After reading Vice Adm. Arthur K. Cebrowski's "unconventional advice," one can only wonder if he was even remotely informed or aware of the recent tragedies caused by leaders in our military who also ramrodded their "brilliant" transformational ideas into their military organizations without any consideration for the second- and third-order effects and the risks attendant to these changes. Such leaders have more often than not left a legacy of death and destruction.
Consider Gen. Merrill McPeak, a self-proclaimed transformational leader and former chief of staff, who made major changes in the Air Force in the early 1990s. "One base, one boss, one wing" minimized regulations for everything (including air traffic control), made Air Combat Command and combat fighter wing commanders and their staffs supreme, and stripped the air traffic control command architecture of its authority. This all was done within the context of closing bases and front-loading the downsizing of the Air Force.
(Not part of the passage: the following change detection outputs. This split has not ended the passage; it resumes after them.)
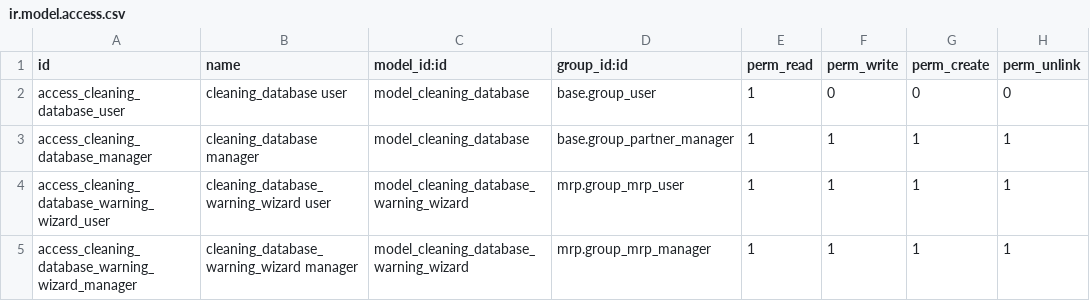
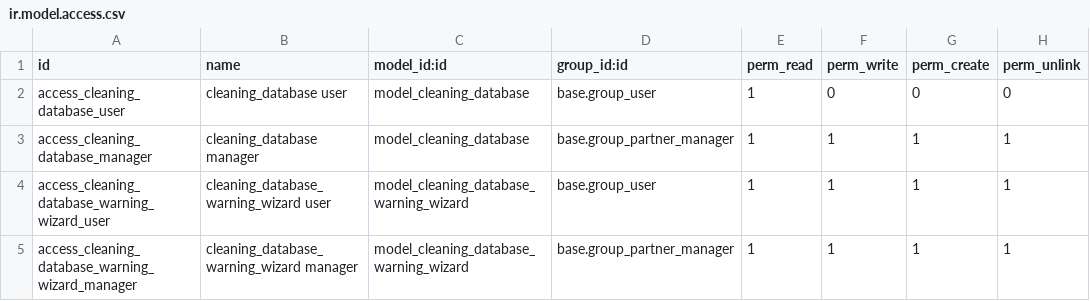
Before and after one commit to avanzosc/odoo-addons, a CSV file: cleaning_database_operations/security/ir.model.access.csv, drawn as a sheet.

Commit message:
[18.0][MIG] cleaning_database_operations: Migration to 18.0

```diff
--- a/cleaning_database_operations/security/ir.model.access.csv
+++ b/cleaning_database_operations/security/ir.model.access.csv
@@ -3,3 +3,3 @@ id,name,model_id:id,group_id:id,perm_read,perm_write,perm_create,perm_unlink
 "access_cleaning_database_manager","cleaning_database manager","model_cleaning_database","base.group_partner_manager",1,1,1,1
-"access_cleaning_database_warning_wizard_user","cleaning_database_warning_wizard user","model_cleaning_database_warning_wizard","mrp.group_mrp_user",1,1,1,1
-"access_cleaning_database_warning_wizard_manager","cleaning_database_warning_wizard manager","model_cleaning_database_warning_wizard","mrp.group_mrp_manager",1,1,1,1
+"access_cleaning_database_warning_wizard_user","cleaning_database_warning_wizard user","model_cleaning_database_warning_wizard","base.group_user",1,1,1,1
+"access_cleaning_database_warning_wizard_manager","cleaning_database_warning_wizard manager","model_cleaning_database_warning_wizard","base.group_partner_manager",1,1,1,1
```
Also changed, not shown: 4 other files.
McPeak also based the first composite wing at Pope Air Force Base next to Fort Bragg, N.C.-in spite of the expressed concerns of leaders at Bragg and staff officers at the Pentagon. With a reputation for arrogance, McPeak forced all those changes, without understanding the synergistic effect and high risks of making many major changes simultaneously. And so, he transformed the Air Force without managing those risks. One tragic result was the catastrophe at Pope AFB on March 23, 1994, when an F-16 collided with a C-130, creating a huge ball of fire that roared through a formation of 82nd Airborne Division paratroopers waiting to load their aircraft. Twenty-four paratroopers died and at least 20 more were severely burned.
Much later, McPeak acknowledged responsibility for the catastrophe. He was responsible, but I wonder to this day whether he really knows why. And, like Cebrowski, strategic leaders in the military right now, judging from their "just do it" mentality, apparently never bother to seek or learn the real lessons of massive transformations. One military service's strategic leader is widely quoted as saying, "Change is not managed. It is led."
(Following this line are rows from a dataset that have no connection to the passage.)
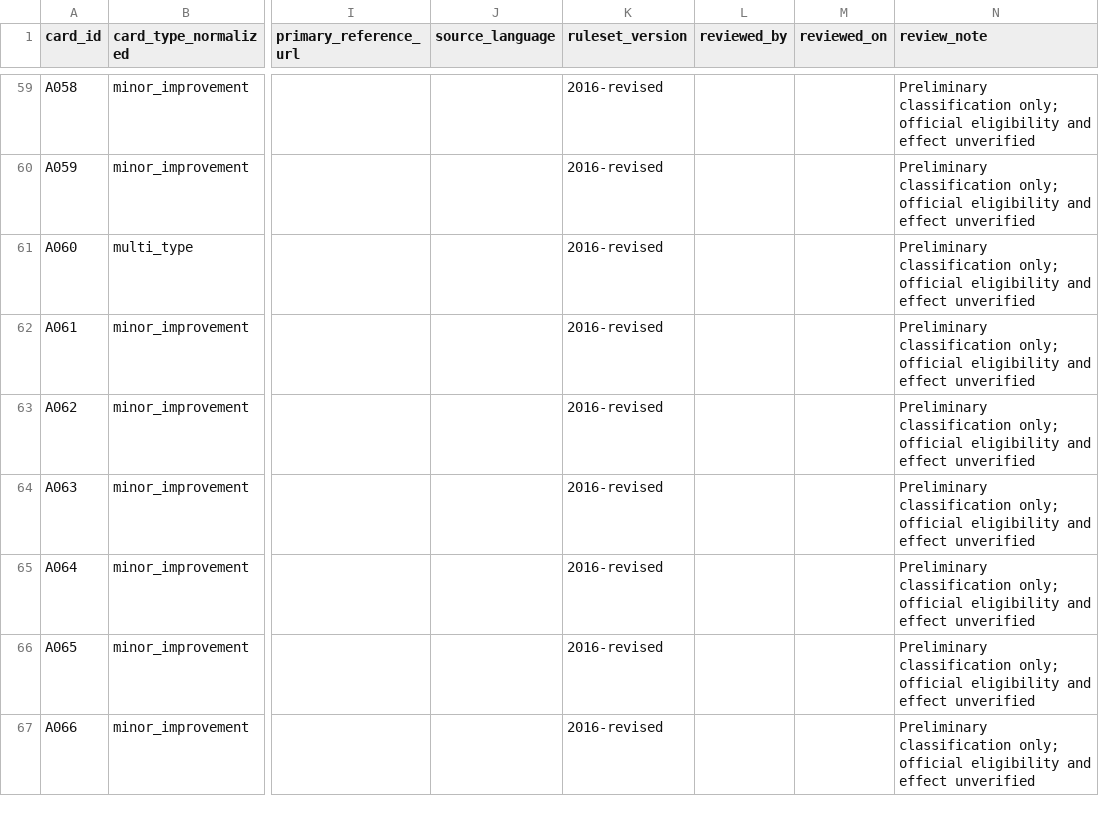
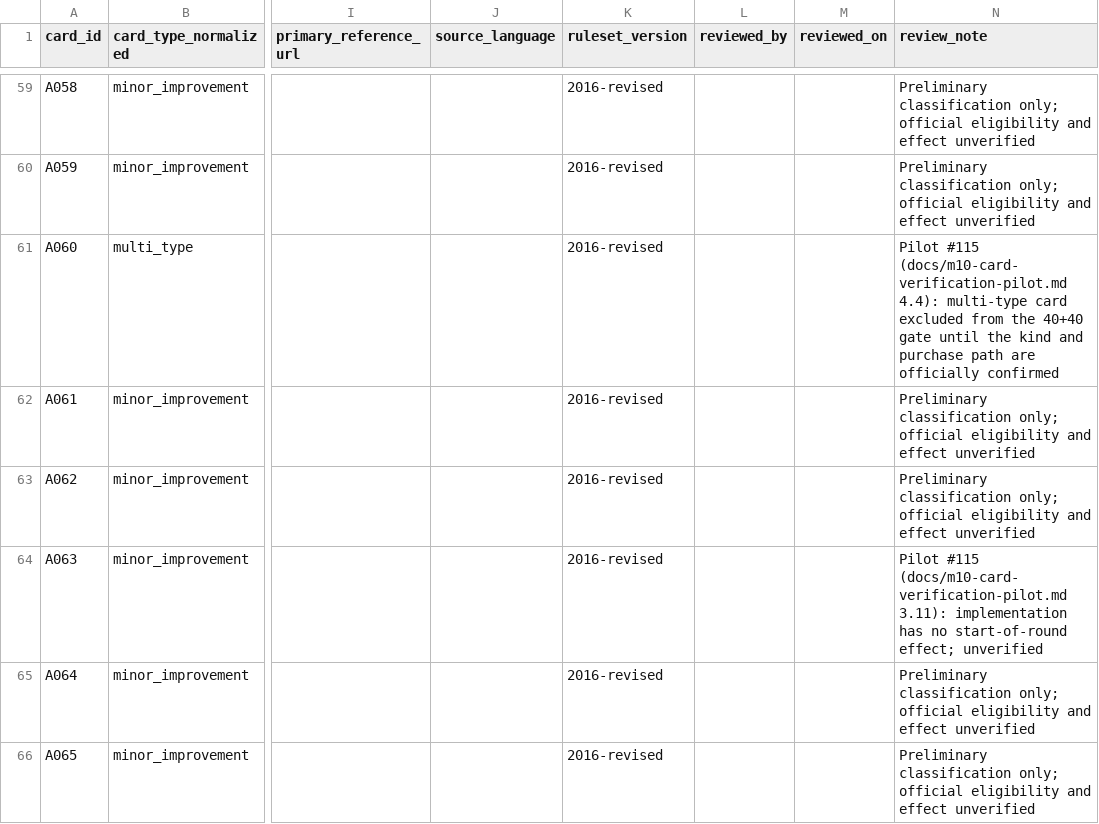
Before and after one commit to cueikusuta/agricola-re-ai, a CSV file: docs/card-catalog-ae-audit.csv, drawn as a sheet; only a part is shown, gaps mark what is left out; the shorter side is filled out with more unchanged rows; the diff covers the shown part only; the diff names each change by its address in the sheet, - before the commit and + after, or states it on an @@ line.

Commit message:
docs(m10): A〜Eカード16枚の公式照合パイロット証拠を整備 (#115)
- A005・D159・複合4件・実装済み見本9件・未実装1件の計16枚について、台帳の予備分類と現行実装を突き合わせ
- 実装が前提条件（羊5頭）や人数制限（3人以上）を持つのに台帳が未記録という抜けを3件検出
- 公式出典・照合箇所は未確認のため全16枚 unverified を維持し、確認項目と必要資料を具体化
- audit台帳は review_note のみ更新（review_status・人数適格・出典列は不変、verified 0枚のまま）
- 構造検証OK・validator 15テスト成功を確認。原文・画像・非公式根拠による昇格は行っていない

```diff
--- a/docs/card-catalog-ae-audit.csv
+++ b/docs/card-catalog-ae-audit.csv
-N61 (review_note): Preliminary classification only; official eligibility and effect unverified
+N61 (review_note): Pilot #115 (docs/m10-card-verification-pilot.md 4.4): multi-type card excluded from the 40+40 gate until the kind and purchase path are officially confirmed
-N64 (review_note): Preliminary classification only; official eligibility and effect unverified
+N64 (review_note): Pilot #115 (docs/m10-card-verification-pilot.md 3.11): implementation has no start-of-round effect; unverified
```
Also changed, not shown: 14 edited cells elsewhere in this file, 3 other files.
Instead, the McPeak legacy should be this lesson: Arrogance of strategic leaders coupled with their failure to carefully limit and manage change is a recipe for transformational disaster. The lessons of recent history belie Cebrowski's advice. If McPeak ever learns the real lessons of his transformational change, then he will regret that he moved too fast.